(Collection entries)

════

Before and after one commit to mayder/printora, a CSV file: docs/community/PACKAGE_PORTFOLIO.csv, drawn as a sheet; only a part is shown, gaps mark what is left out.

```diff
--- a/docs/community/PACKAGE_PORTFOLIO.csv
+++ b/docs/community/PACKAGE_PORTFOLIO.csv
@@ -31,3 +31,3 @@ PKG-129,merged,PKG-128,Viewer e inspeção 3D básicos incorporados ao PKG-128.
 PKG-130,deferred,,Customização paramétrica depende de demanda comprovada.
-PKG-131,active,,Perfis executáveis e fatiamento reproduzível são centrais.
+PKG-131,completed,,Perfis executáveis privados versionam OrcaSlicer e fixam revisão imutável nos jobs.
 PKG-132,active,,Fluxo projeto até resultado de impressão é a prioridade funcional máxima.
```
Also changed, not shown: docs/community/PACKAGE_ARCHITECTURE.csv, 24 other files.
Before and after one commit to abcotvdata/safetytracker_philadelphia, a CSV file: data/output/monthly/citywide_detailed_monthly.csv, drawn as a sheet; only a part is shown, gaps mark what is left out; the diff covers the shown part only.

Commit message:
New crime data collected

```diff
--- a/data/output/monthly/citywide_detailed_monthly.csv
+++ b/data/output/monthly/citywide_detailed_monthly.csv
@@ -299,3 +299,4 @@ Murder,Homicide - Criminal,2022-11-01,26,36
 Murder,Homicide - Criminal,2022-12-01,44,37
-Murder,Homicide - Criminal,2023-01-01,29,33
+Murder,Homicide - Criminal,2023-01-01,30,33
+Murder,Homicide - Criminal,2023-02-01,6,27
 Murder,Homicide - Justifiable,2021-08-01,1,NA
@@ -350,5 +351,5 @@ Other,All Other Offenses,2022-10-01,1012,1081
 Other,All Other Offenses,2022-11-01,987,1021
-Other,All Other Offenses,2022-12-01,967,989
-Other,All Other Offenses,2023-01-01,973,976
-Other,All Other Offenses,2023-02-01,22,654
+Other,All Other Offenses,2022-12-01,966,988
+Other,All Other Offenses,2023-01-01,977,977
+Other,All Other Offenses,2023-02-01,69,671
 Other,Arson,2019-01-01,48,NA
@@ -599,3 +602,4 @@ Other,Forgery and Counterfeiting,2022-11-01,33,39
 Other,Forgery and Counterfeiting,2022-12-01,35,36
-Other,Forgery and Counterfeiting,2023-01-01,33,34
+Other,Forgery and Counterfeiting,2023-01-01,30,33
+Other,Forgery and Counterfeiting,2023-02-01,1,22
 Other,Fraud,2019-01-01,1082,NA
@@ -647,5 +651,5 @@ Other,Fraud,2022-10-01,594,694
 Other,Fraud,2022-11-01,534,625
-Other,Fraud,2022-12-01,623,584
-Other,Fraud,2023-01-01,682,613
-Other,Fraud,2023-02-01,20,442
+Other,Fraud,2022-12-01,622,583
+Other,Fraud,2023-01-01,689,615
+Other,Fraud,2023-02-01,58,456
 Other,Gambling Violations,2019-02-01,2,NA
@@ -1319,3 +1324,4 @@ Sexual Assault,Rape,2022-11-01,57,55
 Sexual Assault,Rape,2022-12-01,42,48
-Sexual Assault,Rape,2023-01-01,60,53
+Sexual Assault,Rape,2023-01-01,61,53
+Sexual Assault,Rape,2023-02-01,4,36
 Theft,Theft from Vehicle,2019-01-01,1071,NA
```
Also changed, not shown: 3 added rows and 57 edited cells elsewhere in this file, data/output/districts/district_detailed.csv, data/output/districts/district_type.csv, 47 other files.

════

[EXERCISE INSTRUCTIONS]:
When the word "Before" shows up in a line of the entries, pull that line out.

[ANSWER SPACE]:
Before and after one commit to mayder/printora, a CSV file: docs/community/PACKAGE_PORTFOLIO.csv, drawn as a sheet; only a part is shown, gaps mark what is left out.
Before and after one commit to abcotvdata/safetytracker_philadelphia, a CSV file: data/output/monthly/citywide_detailed_monthly.csv, drawn as a sheet; only a part is shown, gaps mark what is left out; the diff covers the shown part only.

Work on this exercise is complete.